▶ Data excerpts:

□ □ □

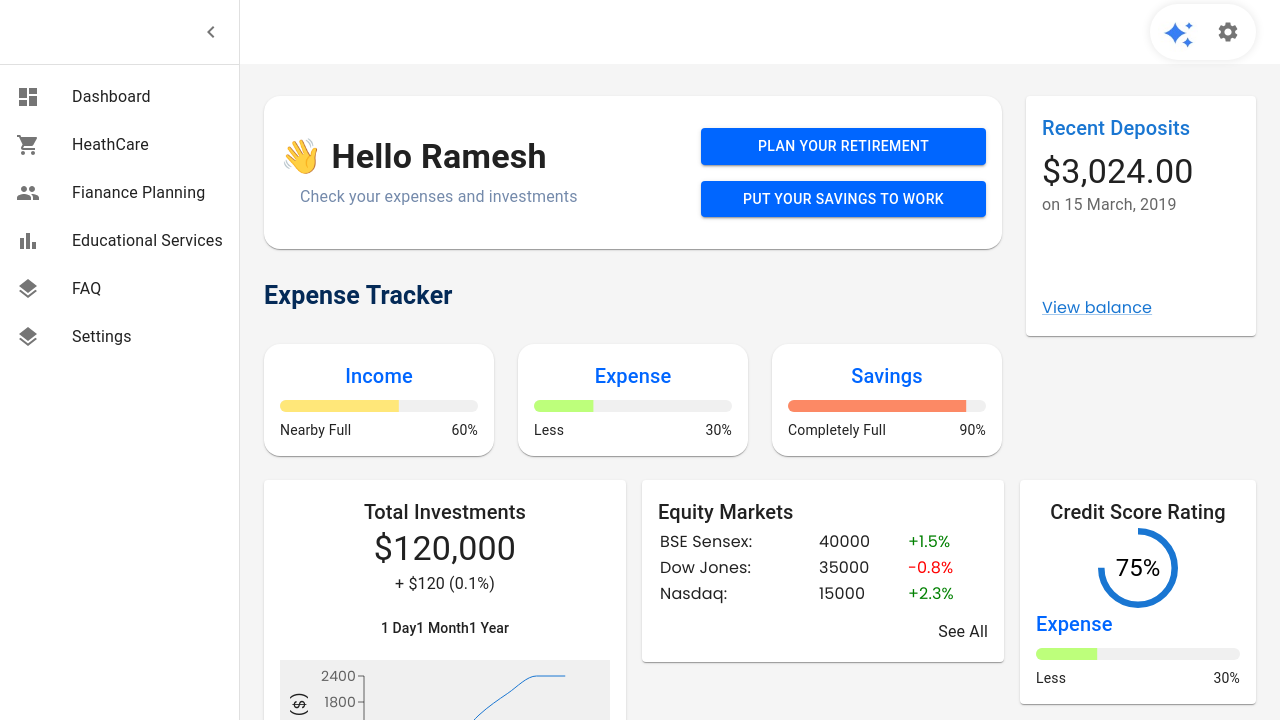
Repository: shubhampirate/TIAA_Retirement_hackathon
Page: /
An editor plug-in stored every save of this project. The page is shown before and after the next save, followed by the edit.
The browser window is 1280 px wide. The pictures show the whole page.
An inner scrolling area shows only its first screen. The project was rebuilt for these pictures with package versions that can differ from the ones it lists, and the page was loaded fresh each time. Also part of the build but not shown: src/Components/CustomButton.jsx, src/Components/Navbar.jsx, src/Components/Properties.jsx, src/Components/Footer.jsx, src/Components/Hero.jsx, src/pages/Sign_In.jsx.

Above is the page before, as saved 2023-11-15 12:31:27.

After the next save:
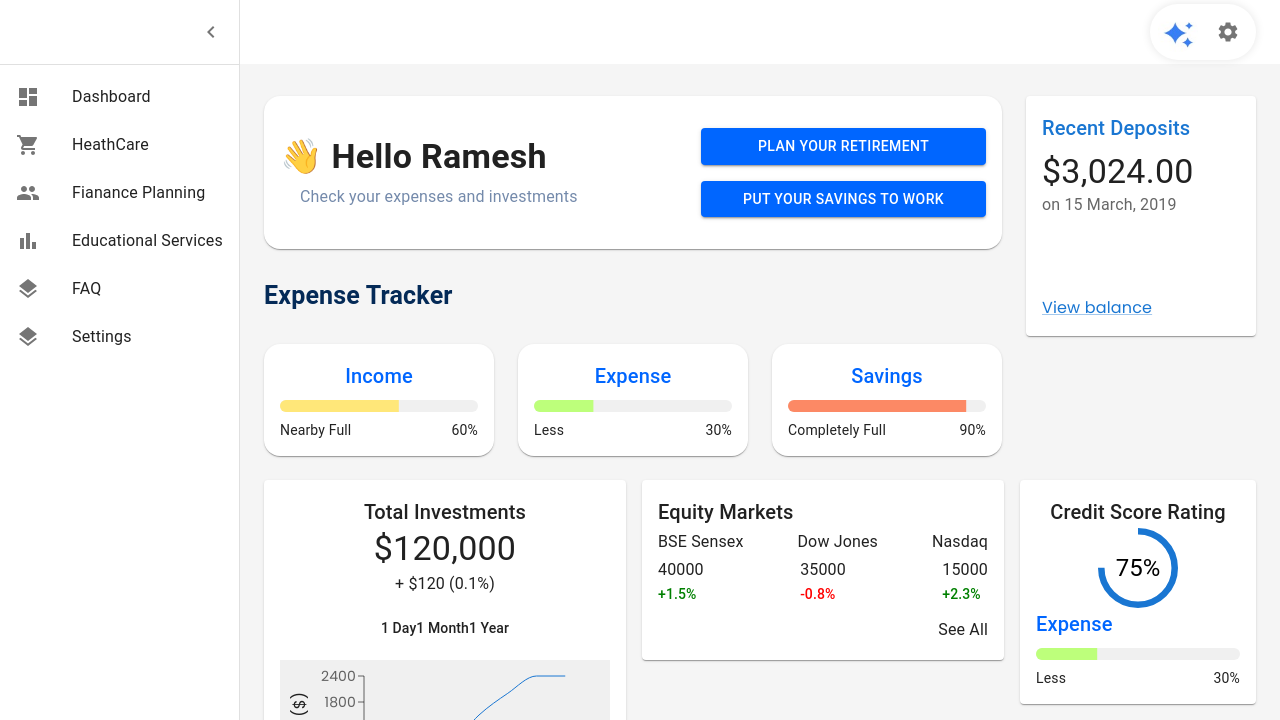
Saved 105 s later.
--- a/src/Components/YourComponent.jsx
+++ b/src/Components/YourComponent.jsx
@@ -39,27 +39,30 @@ const EquityMarketsBox = () => {
 
   return (
     <Paper sx={{ p: 2, display: 'flex', flexDirection: 'column' }}>
-      <Typography variant="h6">Equity Markets</Typography>
-      {/* Display market values in a table */}
-      <table>
-        <tbody>
-          {marketData.map((market) => (
-            <tr key={market.name}>
-              <td>{market.name}:</td>
-              <td>{market.currentPrice}</td>
-              <td style={{ color: market.increasePercentage >= 0 ? 'green' : 'red' }}>
-                {market.increasePercentage >= 0 ? '+' : ''}{market.increasePercentage}%
-              </td>
-            </tr>
-          ))}
-        </tbody>
-      </table>
-      {/* "See All" link */}
-      <Typography variant="subtitle1" style={{ alignSelf: 'flex-end', marginTop: '10px', cursor: 'pointer' }}>
-        See All
-      </Typography>
-    </Paper>
-  );
+    <Typography variant="h6">Equity Markets</Typography>
+    {/* Display market names in the first line */}
+    <div style={{ display: 'flex', justifyContent: 'space-between' }}>
+      {marketData.map((market) => (
+        <Typography key={market.name} variant="subtitle1">{market.name}</Typography>
+      ))}
+    </div>
+    {/* Display market values in the second line */}
+    <div style={{ display: 'flex', justifyContent: 'space-between' }}>
+      {marketData.map((market) => (
+        <div key={market.name}>
+          <Typography variant="subtitle1">{market.currentPrice}</Typography>
+          <Typography variant="subtitle2" style={{ color: market.increasePercentage >= 0 ? 'green' : 'red' }}>
+            {market.increasePercentage >= 0 ? '+' : ''}{market.increasePercentage}%
+          </Typography>
+        </div>
+      ))}
+    </div>
+    {/* "See All" link */}
+    <Typography variant="subtitle1" style={{ alignSelf: 'flex-end', marginTop: '10px', cursor: 'pointer' }}>
+      See All
+    </Typography>
+  </Paper>
+);
 };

□ □ □

▶ Exercise prompt:
Lines holding "style" in the material above are to be reported.

▶ Completed task:
-              <td style={{ color: market.increasePercentage >= 0 ? 'green' : 'red' }}>
-      <Typography variant="subtitle1" style={{ alignSelf: 'flex-end', marginTop: '10px', cursor: 'pointer' }}>
+    <div style={{ display: 'flex', justifyContent: 'space-between' }}>
+    <div style={{ display: 'flex', justifyContent: 'space-between' }}>
+          <Typography variant="subtitle2" style={{ color: market.increasePercentage >= 0 ? 'green' : 'red' }}>
+    <Typography variant="subtitle1" style={{ alignSelf: 'flex-end', marginTop: '10px', cursor: 'pointer' }}>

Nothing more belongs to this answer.